Activity: Could you find each line of the data below that contains the word "style" and copy those lines?

Dataset excerpts:
*** Block opens ***

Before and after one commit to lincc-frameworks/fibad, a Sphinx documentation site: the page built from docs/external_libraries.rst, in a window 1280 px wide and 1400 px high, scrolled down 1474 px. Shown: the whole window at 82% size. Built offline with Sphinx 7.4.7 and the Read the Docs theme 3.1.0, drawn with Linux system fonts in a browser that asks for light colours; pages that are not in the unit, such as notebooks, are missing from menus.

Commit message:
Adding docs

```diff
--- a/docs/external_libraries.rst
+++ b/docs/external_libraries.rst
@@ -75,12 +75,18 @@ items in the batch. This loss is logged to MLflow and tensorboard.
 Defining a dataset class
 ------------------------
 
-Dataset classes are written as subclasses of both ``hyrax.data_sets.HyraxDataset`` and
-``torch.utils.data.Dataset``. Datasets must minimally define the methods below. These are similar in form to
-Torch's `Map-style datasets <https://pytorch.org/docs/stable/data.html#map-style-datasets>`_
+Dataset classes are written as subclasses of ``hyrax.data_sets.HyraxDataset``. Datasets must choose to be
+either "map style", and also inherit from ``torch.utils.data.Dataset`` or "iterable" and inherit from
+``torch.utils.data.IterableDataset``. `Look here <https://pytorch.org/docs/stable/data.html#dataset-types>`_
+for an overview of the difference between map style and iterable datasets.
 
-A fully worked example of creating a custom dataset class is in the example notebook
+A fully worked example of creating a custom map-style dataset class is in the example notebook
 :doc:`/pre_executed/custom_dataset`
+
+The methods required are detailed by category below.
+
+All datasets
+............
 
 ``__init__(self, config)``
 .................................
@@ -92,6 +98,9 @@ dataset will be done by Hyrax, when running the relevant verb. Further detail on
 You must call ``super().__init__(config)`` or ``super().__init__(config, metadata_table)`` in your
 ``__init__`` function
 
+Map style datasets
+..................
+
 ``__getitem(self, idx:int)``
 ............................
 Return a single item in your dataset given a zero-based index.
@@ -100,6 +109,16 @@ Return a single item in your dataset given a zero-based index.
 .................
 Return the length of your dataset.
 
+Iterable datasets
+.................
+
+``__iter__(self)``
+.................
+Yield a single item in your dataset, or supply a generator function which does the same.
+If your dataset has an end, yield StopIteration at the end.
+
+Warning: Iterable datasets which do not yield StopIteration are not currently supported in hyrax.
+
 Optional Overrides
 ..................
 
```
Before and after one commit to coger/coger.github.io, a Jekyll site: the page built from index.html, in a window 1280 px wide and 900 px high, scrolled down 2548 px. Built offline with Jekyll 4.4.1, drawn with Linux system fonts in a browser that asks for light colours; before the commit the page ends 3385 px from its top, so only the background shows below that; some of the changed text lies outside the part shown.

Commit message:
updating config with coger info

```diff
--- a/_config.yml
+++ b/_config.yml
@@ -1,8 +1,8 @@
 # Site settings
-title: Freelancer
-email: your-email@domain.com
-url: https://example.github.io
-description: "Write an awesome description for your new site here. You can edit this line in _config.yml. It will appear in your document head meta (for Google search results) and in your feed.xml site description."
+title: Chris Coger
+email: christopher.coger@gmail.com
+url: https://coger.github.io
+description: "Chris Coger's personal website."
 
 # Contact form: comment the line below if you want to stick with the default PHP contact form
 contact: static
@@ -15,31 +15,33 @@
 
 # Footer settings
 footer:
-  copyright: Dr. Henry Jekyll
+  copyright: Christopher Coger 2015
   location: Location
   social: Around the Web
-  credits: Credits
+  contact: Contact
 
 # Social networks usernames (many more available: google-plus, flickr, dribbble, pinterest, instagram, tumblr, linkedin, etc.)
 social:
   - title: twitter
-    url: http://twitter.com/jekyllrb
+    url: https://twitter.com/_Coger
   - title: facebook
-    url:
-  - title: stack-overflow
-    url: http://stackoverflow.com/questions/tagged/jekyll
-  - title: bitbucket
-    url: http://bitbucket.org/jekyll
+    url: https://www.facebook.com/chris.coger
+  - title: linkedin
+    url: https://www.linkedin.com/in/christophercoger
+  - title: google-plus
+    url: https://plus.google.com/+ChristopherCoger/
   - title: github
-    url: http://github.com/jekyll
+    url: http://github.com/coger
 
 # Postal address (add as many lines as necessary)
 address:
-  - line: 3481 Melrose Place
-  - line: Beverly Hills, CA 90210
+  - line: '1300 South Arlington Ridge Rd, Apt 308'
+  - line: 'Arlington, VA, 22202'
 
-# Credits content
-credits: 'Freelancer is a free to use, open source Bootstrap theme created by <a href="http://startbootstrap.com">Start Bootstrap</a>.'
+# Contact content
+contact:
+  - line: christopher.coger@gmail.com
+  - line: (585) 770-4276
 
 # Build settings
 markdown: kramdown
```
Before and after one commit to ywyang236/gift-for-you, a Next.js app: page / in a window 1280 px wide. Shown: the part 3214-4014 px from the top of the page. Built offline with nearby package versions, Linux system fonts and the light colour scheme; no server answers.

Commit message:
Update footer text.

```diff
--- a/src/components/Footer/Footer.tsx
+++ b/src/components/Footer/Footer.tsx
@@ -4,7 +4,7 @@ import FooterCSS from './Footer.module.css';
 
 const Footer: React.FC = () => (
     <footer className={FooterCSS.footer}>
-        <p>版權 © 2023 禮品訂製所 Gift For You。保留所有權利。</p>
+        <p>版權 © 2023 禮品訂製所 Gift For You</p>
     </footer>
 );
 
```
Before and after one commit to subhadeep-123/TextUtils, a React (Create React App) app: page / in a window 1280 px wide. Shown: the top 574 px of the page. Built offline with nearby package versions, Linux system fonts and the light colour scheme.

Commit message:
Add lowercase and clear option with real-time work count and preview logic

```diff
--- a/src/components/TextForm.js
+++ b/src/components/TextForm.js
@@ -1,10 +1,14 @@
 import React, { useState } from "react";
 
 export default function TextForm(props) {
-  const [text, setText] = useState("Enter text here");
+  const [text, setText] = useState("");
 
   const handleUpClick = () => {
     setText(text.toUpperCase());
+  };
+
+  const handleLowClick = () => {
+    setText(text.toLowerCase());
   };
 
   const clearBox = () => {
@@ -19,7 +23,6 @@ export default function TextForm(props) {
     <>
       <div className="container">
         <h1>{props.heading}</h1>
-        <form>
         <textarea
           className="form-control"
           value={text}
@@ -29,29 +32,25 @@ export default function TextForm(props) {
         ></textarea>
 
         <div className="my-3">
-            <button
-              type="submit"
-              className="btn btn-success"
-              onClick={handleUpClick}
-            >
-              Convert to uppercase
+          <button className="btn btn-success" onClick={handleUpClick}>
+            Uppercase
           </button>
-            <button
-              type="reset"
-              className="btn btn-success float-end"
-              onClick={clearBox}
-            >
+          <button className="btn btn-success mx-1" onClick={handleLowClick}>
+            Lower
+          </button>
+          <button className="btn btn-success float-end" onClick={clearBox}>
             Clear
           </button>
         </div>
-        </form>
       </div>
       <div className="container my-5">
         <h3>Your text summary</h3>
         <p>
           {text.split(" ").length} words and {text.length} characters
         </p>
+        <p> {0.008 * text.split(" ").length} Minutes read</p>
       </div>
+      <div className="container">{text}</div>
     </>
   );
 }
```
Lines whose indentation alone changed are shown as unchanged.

*** Block closes ***

Response to the exercise:
-Torch's `Map-style datasets <https://pytorch.org/docs/stable/data.html#map-style-datasets>`_
+either "map style", and also inherit from ``torch.utils.data.Dataset`` or "iterable" and inherit from
+for an overview of the difference between map style and iterable datasets.
+A fully worked example of creating a custom map-style dataset class is in the example notebook
+Map style datasets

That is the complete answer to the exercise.